You also get different body parts so you can play with them – create monsters, so how come they still all look the same? The same sick ideal. Why isn’t it different sizes on the body parts and different main bodies? How come you can’t build a guy – No let’s just change how a girl look – again.

I think it’s easy to dismiss this and say oh they are just monsters, just simple toys. But the thing is all small input, all the dolls, images and photo’s about how we look and how we dress all the time matters. We store them inside. I don’t want it anymore.



Join the discussion and tell us your opinion.

Ally Ebdon
March 13, 2013 at 13:24

I think I agree with you. Looking at those weird elongated torsos and narrow shoulders it seems ridiculous that they would market them as ‘monsters’. The only thing which seems to not make them look like supermodels is a bit of face paint? Seems a bit silly though. I wouldn’t worry though. No one could read this blog and doubt that you were providing a super cool and creative upbringing. Creativity shines through much more than bits of plastic.

Isabelle McAllister
March 13, 2013 at 15:47
– In reply to: Ally Ebdon

Thanks Ally, and I’m with you. But I do worry cause I can only help my kids in one way but I see what get’s to me. What is deep in me after all the years getting all these images about how women should look like in my face…

March 13, 2013 at 14:09

My youngest has just started getting into Monster High dolls. She’s almost 11 and I have embraced the fact that she still wants dolls at her age. After going through this stage with my older 3 girls I’m happy to prolong her childhood as long as possible. I agree that the add on and create a monster packs are just a way to make you spend money though. You can get guys by the way.
I actual find myself liking the character dolls though. The amount of detail and individuality that goes into them makes them like little works of art. The back stories and relationships between the characters is good too. At the end of the day they are fantasy I guess. Anything that sparks the imagination can be a good thing.

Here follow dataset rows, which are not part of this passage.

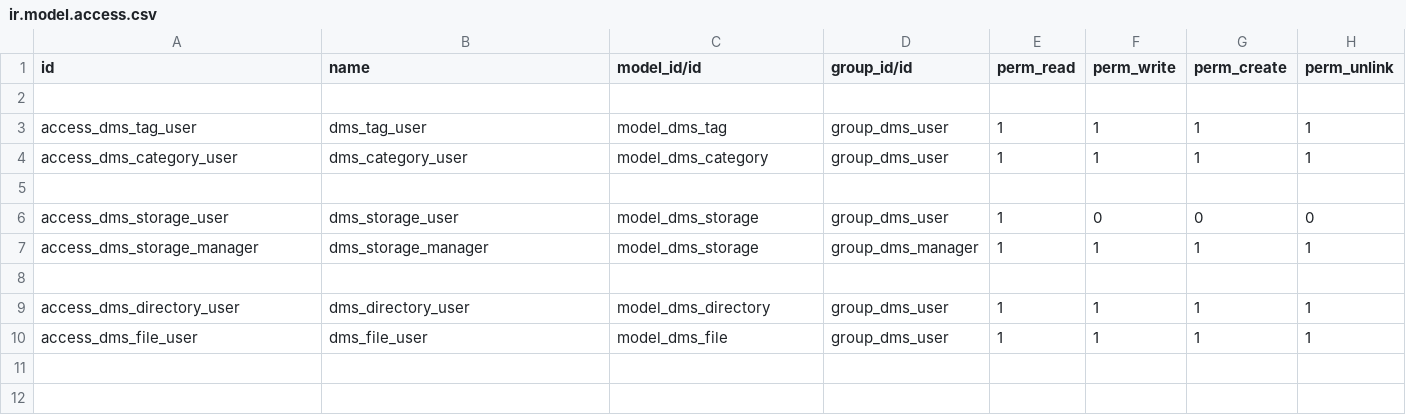
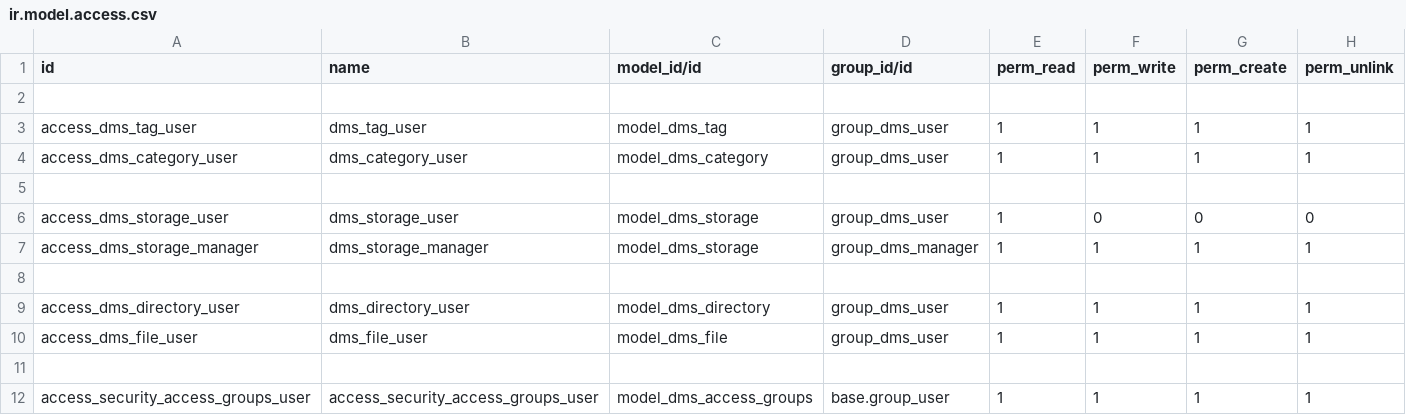
Before and after one commit to ForgeFlow/dms, a CSV file: dms/security/ir.model.access.csv, drawn as a sheet; the diff names each change by its address in the sheet, - before the commit and + after, or states it on an @@ line.

Commit message:
[IMP] Add security groups

```diff
--- a/dms/security/ir.model.access.csv
+++ b/dms/security/ir.model.access.csv
+row 11: (empty)
+row 12: access_security_access_groups_user | access_security_access_groups_user | model_dms_access_groups | base.group_user | 1 | 1 | 1 | 1
```
Also changed, not shown: 8 other files.
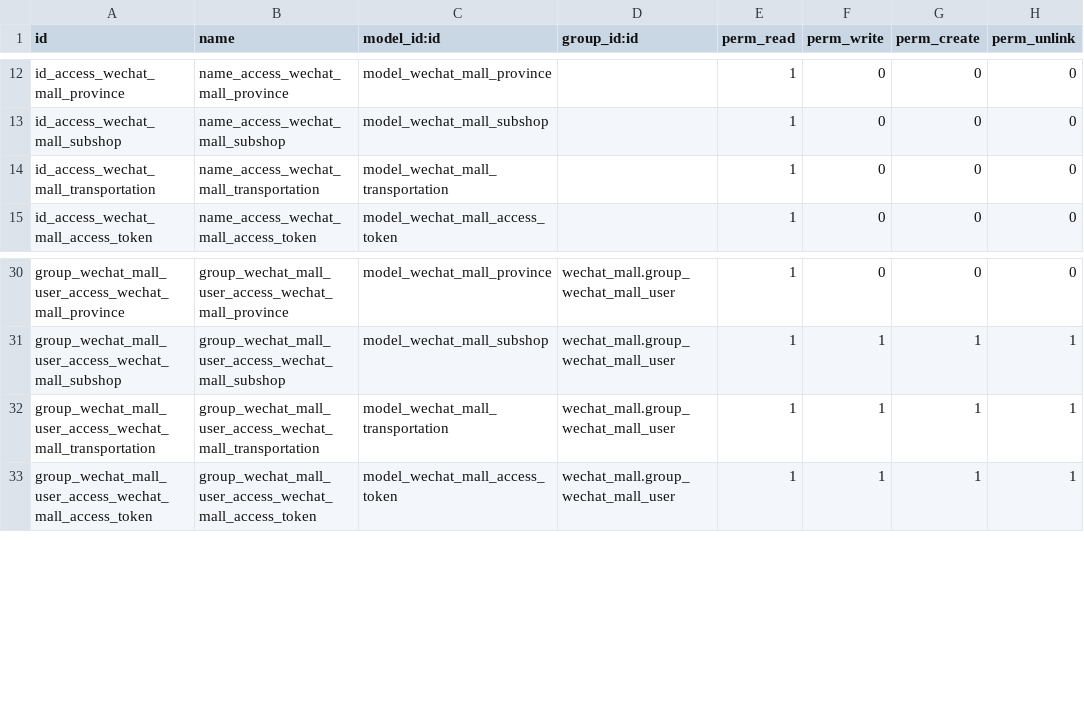
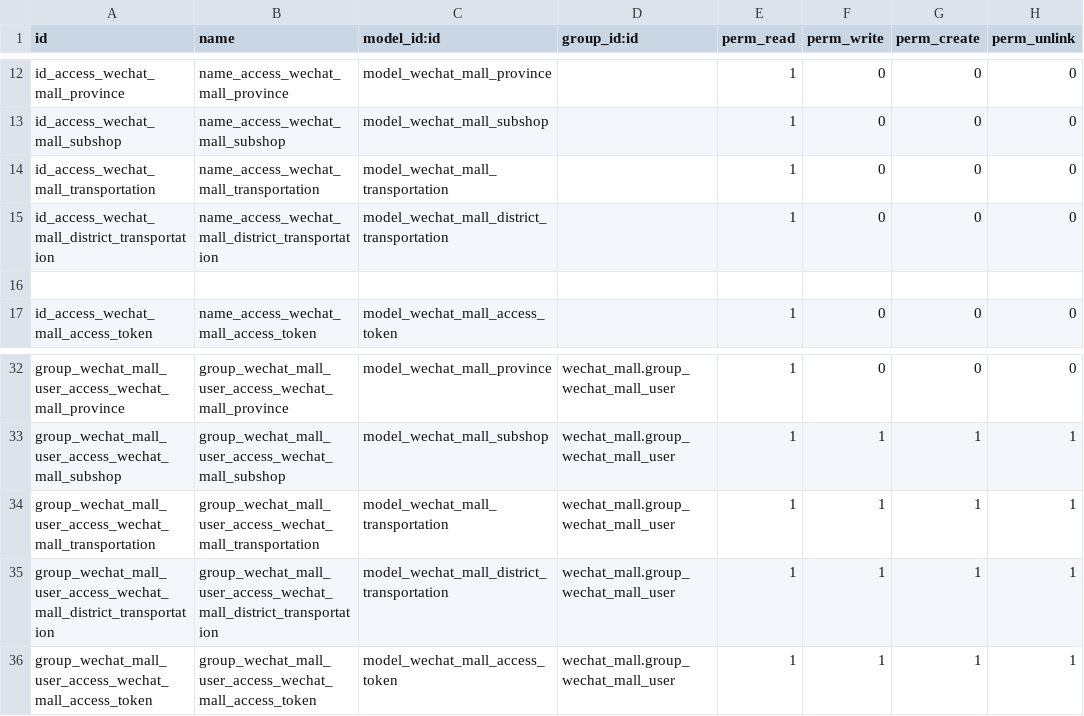
Before and after one commit to elfgzp/wechat_mall, a CSV file: security/ir.model.access.csv, drawn as a sheet; only a part is shown, gaps mark what is left out.

```diff
--- a/security/ir.model.access.csv
+++ b/security/ir.model.access.csv
@@ -14,2 +14,4 @@ id_access_wechat_mall_subshop,name_access_wechat_mall_subshop,model_wechat_mall_
 id_access_wechat_mall_transportation,name_access_wechat_mall_transportation,model_wechat_mall_transportation,,1,0,0,0
+id_access_wechat_mall_district_transportation,name_access_wechat_mall_district_transportation,model_wechat_mall_district_transportation,,1,0,0,0
+
 id_access_wechat_mall_access_token,name_access_wechat_mall_access_token,model_wechat_mall_access_token,,1,0,0,0
@@ -32,2 +34,3 @@ group_wechat_mall_user_access_wechat_mall_subshop,group_wechat_mall_user_access_
 group_wechat_mall_user_access_wechat_mall_transportation,group_wechat_mall_user_access_wechat_mall_transportation,model_wechat_mall_transportation,wechat_mall.group_wechat_mall_user,1,1,1,1
+group_wechat_mall_user_access_wechat_mall_district_transportation,group_wechat_mall_user_access_wechat_mall_district_transportation,model_wechat_mall_district_transportation,wechat_mall.group_wechat_mall_user,1,1,1,1
 group_wechat_mall_user_access_wechat_mall_access_token,group_wechat_mall_user_access_wechat_mall_access_token,model_wechat_mall_access_token,wechat_mall.group_wechat_mall_user,1,1,1,1
```
Also changed, not shown: 10 other files.
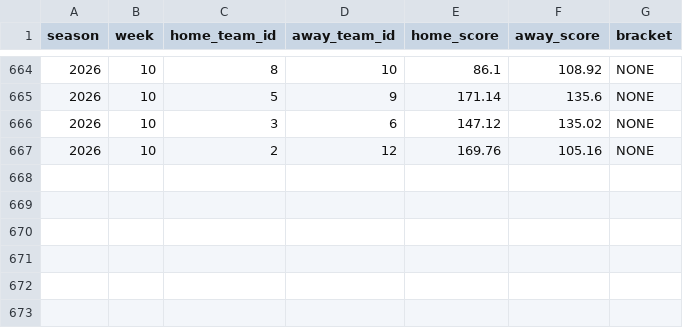
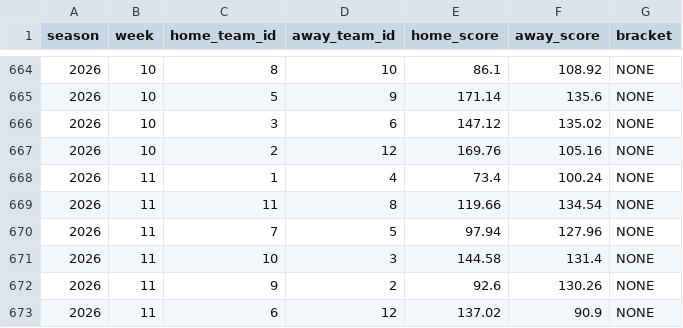
Before and after one commit to WaverlyKyleSmith/wave-fantasy-report, a CSV file: League/data/espn_35924907_schedule.csv, drawn as a sheet; only a part is shown, gaps mark what is left out; the diff names each change by its address in the sheet, - before the commit and + after, or states it on an @@ line.

```diff
--- a/League/data/espn_35924907_schedule.csv
+++ b/League/data/espn_35924907_schedule.csv
+row 668: 2026 | 11 | 1 | 4 | 73.4 | 100.24 | NONE
+row 669: 2026 | 11 | 11 | 8 | 119.66 | 134.54 | NONE
+row 670: 2026 | 11 | 7 | 5 | 97.94 | 127.96 | NONE
+row 671: 2026 | 11 | 10 | 3 | 144.58 | 131.4 | NONE
+row 672: 2026 | 11 | 9 | 2 | 92.6 | 130.26 | NONE
+row 673: 2026 | 11 | 6 | 12 | 137.02 | 90.9 | NONE
```
Also changed, not shown: League/data/espn_35924907_transactions.csv, 1 other file.
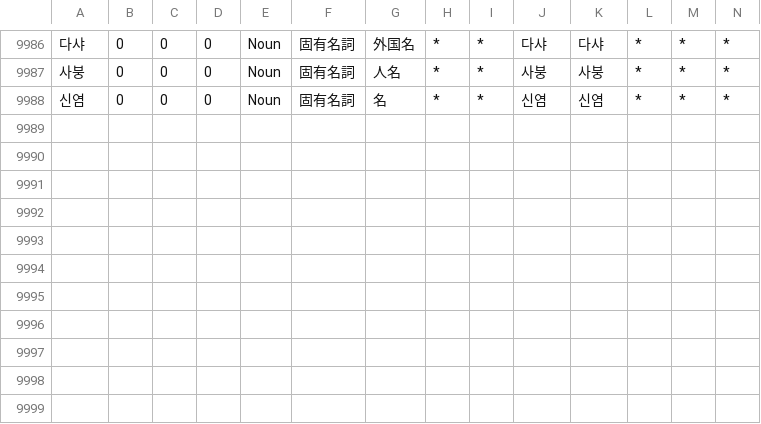
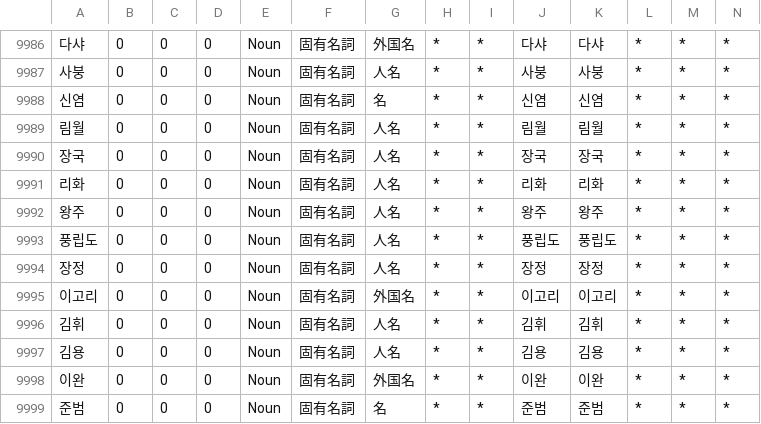
Before and after one commit to okikirmui/handic, a CSV file: seed/Noun.supplement.name.csv, drawn as a sheet; only a part is shown, gaps mark what is left out; rows hold the shown columns only; the diff names each change by its address in the sheet, - before the commit and + after, or states it on an @@ line.

```diff
--- a/seed/Noun.supplement.name.csv
+++ b/seed/Noun.supplement.name.csv
+row 9989: 림월 | 0 | 0 | 0 | Noun | 固有名詞 | 人名 | * | * | 림월 | 림월 | * | * | *
+row 9990: 장국 | 0 | 0 | 0 | Noun | 固有名詞 | 人名 | * | * | 장국 | 장국 | * | * | *
+row 9991: 리화 | 0 | 0 | 0 | Noun | 固有名詞 | 人名 | * | * | 리화 | 리화 | * | * | *
+row 9992: 왕주 | 0 | 0 | 0 | Noun | 固有名詞 | 人名 | * | * | 왕주 | 왕주 | * | * | *
+row 9993: 풍립도 | 0 | 0 | 0 | Noun | 固有名詞 | 人名 | * | * | 풍립도 | 풍립도 | * | * | *
+row 9994: 장정 | 0 | 0 | 0 | Noun | 固有名詞 | 人名 | * | * | 장정 | 장정 | * | * | *
+row 9995: 이고리 | 0 | 0 | 0 | Noun | 固有名詞 | 外国名 | * | * | 이고리 | 이고리 | * | * | *
+row 9996: 김휘 | 0 | 0 | 0 | Noun | 固有名詞 | 人名 | * | * | 김휘 | 김휘 | * | * | *
+row 9997: 김용 | 0 | 0 | 0 | Noun | 固有名詞 | 人名 | * | * | 김용 | 김용 | * | * | *
+row 9998: 이완 | 0 | 0 | 0 | Noun | 固有名詞 | 外国名 | * | * | 이완 | 이완 | * | * | *
+row 9999: 준범 | 0 | 0 | 0 | Noun | 固有名詞 | 名 | * | * | 준범 | 준범 | * | * | *
```
Also changed, not shown: seed/Adverb.csv, seed/Ending.csv, 3 other files.
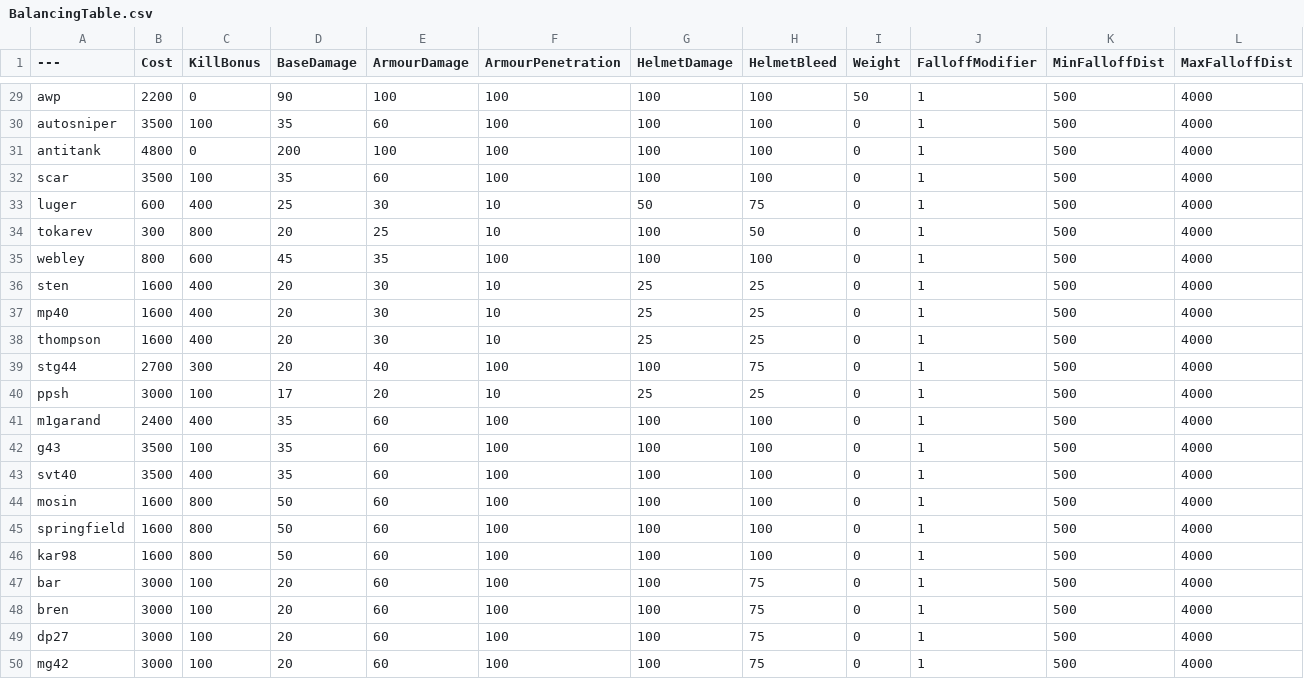
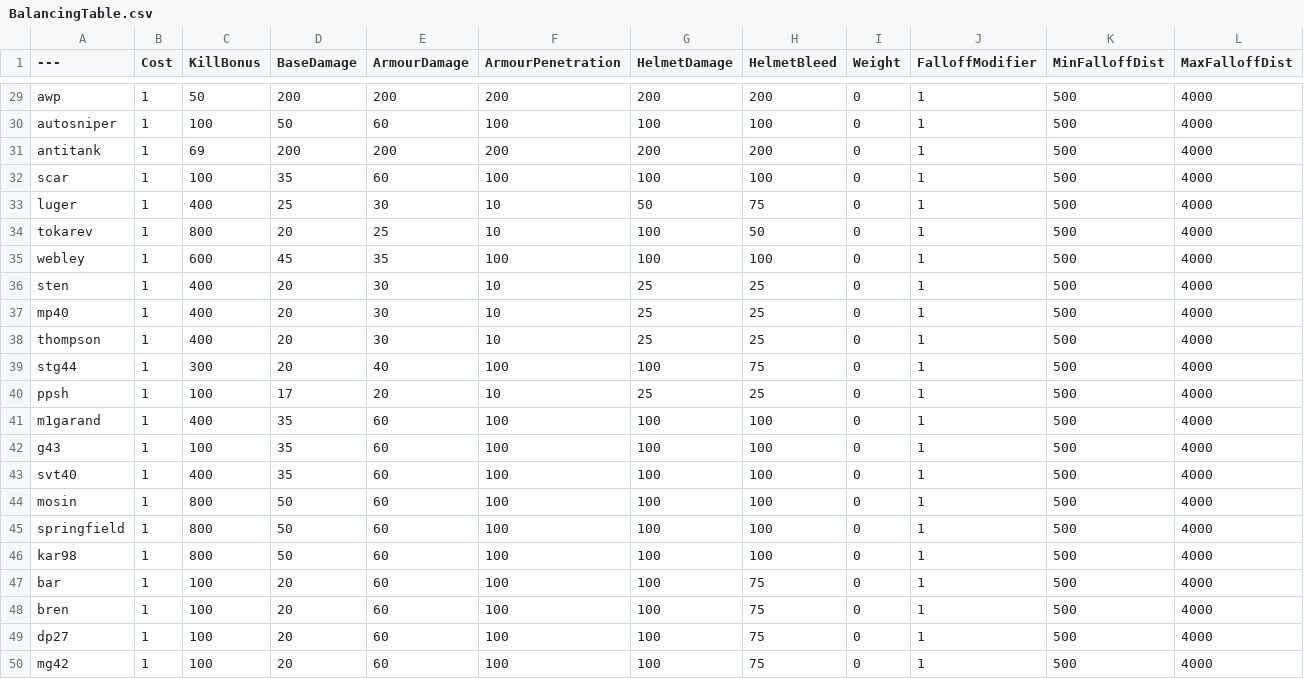
Before and after one commit to Krazygamr/BalancingTable, a CSV file: BalancingTable.csv, drawn as a sheet; only a part is shown, gaps mark what is left out; the diff covers the shown part only; the diff names each change by its address in the sheet, - before the commit and + after, or states it on an @@ line.

```diff
--- a/BalancingTable.csv
+++ b/BalancingTable.csv
-B29 (Cost): 2200
+B29 (Cost): 1
-C29 (KillBonus): 0
+C29 (KillBonus): 50
-D29 (BaseDamage): 90
+D29 (BaseDamage): 200
-E29 (ArmourDamage): 100
+E29 (ArmourDamage): 200
-F29 (ArmourPenetration): 100
+F29 (ArmourPenetration): 200
-G29 (HelmetDamage): 100
+G29 (HelmetDamage): 200
-H29 (HelmetBleed): 100
+H29 (HelmetBleed): 200
-I29 (Weight): 50
+I29 (Weight): 0
-B30 (Cost): 3500
+B30 (Cost): 1
-D30 (BaseDamage): 35
+D30 (BaseDamage): 50
-B31 (Cost): 4800
+B31 (Cost): 1
-C31 (KillBonus): 0
+C31 (KillBonus): 69
-E31 (ArmourDamage): 100
+E31 (ArmourDamage): 200
-F31 (ArmourPenetration): 100
+F31 (ArmourPenetration): 200
-G31 (HelmetDamage): 100
+G31 (HelmetDamage): 200
-H31 (HelmetBleed): 100
+H31 (HelmetBleed): 200
-B32 (Cost): 3500
+B32 (Cost): 1
-B33 (Cost): 600
+B33 (Cost): 1
-B34 (Cost): 300
+B34 (Cost): 1
-B35 (Cost): 800
+B35 (Cost): 1
-B36:B38 (Cost): 1600
+B36:B38 (Cost): 1
-B39 (Cost): 2700
+B39 (Cost): 1
-B40 (Cost): 3000
+B40 (Cost): 1
-B41 (Cost): 2400
+B41 (Cost): 1
-B42:B43 (Cost): 3500
+B42:B43 (Cost): 1
-B44:B46 (Cost): 1600
+B44:B46 (Cost): 1
-B47:B50 (Cost): 3000
+B47:B50 (Cost): 1
```
Also changed, not shown: 134 edited cells elsewhere in this file.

Isabelle McAllister
March 13, 2013 at 15:54
– In reply to: Kristy

Kirsty I’d love to prolong the childhood. To play is the best. Here in Sweden I haven’t found boys create a pack only the boy dolls. But I’m glad to hear they are out there. My problem is just that I find the fantasy thing a bit of a decoy. It all comes down to dressing up and looking good anyway. And i don’t know if it really sparks the imagination? Cause they all laid it out for us already? I love all the “girls” plays if I compare to all the fighting and stupid things for the boys. But I’m just fed up with it the looks of it all. The playing with the identity, the ideal of the female bodies….

March 13, 2013 at 14:29

I don’t want it anymore either. Society is falling apart with all these ideals that are being shoved down our throats. The younger, the better it seems.

March 13, 2013 at 17:34

I couldn’t agree with you more Isabelle. Thank you for putting this out there for others to question and see. I have no children yet but when I do, I want my daughter to feel like she is beautiful no matter what her shape or size.

Prylutmaningen /Johanna
March 13, 2013 at 21:09


March 15, 2013 at 00:57

I bought a Monsters High doll for my daughter, mostly because I thought it would be different from your regular barbies. But the body was just as ill proportioned. My daughter didn’t play that much with it anyway. My son got a Merida doll for his birthday – she had a much more natural body – and both my son and daughter prefer the Merida one. I asked them about the body shape (they are 3 and 5) and both of them laughed like “that’s not a normal shape”. I think they are too small to get the implications of what the dolls are implication about women/girls. But I’m glad they see that it’s just fairy tale looks.